• _Activity_: Anywhere the string "title" shows up in the listing below, copy the line it is in.

Given data below:

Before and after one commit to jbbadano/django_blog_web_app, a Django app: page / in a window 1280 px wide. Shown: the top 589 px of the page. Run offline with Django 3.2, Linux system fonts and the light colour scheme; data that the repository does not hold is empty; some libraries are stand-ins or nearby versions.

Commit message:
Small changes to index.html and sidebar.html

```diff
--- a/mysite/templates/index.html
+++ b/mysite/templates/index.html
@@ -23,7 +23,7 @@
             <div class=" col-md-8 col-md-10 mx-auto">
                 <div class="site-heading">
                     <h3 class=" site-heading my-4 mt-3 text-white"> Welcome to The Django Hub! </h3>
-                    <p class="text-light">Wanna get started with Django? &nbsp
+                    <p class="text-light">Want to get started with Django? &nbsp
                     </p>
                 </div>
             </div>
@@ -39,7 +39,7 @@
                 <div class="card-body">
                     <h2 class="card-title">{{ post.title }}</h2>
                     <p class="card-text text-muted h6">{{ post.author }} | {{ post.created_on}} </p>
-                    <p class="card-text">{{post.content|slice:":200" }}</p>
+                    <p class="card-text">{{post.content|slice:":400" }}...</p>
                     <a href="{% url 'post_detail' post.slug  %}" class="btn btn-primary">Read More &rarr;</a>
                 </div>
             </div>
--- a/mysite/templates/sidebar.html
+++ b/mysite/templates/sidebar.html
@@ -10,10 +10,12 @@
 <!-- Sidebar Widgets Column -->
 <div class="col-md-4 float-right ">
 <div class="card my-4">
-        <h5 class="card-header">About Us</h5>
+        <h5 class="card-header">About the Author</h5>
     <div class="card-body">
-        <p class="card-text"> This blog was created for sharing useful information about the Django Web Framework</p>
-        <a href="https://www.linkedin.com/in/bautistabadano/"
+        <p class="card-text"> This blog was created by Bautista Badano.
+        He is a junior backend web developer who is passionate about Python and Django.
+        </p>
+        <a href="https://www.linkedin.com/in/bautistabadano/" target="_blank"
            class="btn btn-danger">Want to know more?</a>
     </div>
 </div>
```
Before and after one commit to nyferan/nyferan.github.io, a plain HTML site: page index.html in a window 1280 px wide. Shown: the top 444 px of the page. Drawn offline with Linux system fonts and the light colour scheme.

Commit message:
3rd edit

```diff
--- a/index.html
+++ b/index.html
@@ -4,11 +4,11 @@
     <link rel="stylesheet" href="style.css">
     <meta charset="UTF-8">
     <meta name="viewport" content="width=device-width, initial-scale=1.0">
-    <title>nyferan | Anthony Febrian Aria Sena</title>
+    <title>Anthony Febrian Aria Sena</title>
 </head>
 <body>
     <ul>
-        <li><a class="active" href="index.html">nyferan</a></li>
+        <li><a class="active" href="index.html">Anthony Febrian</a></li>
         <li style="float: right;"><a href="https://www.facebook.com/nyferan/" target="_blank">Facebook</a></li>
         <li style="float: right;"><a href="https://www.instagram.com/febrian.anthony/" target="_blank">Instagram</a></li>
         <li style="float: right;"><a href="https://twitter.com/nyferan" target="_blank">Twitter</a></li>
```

End of Given data.

• _Solution for this problem_:
                     <h2 class="card-title">{{ post.title }}</h2>
-    <title>nyferan | Anthony Febrian Aria Sena</title>
+    <title>Anthony Febrian Aria Sena</title>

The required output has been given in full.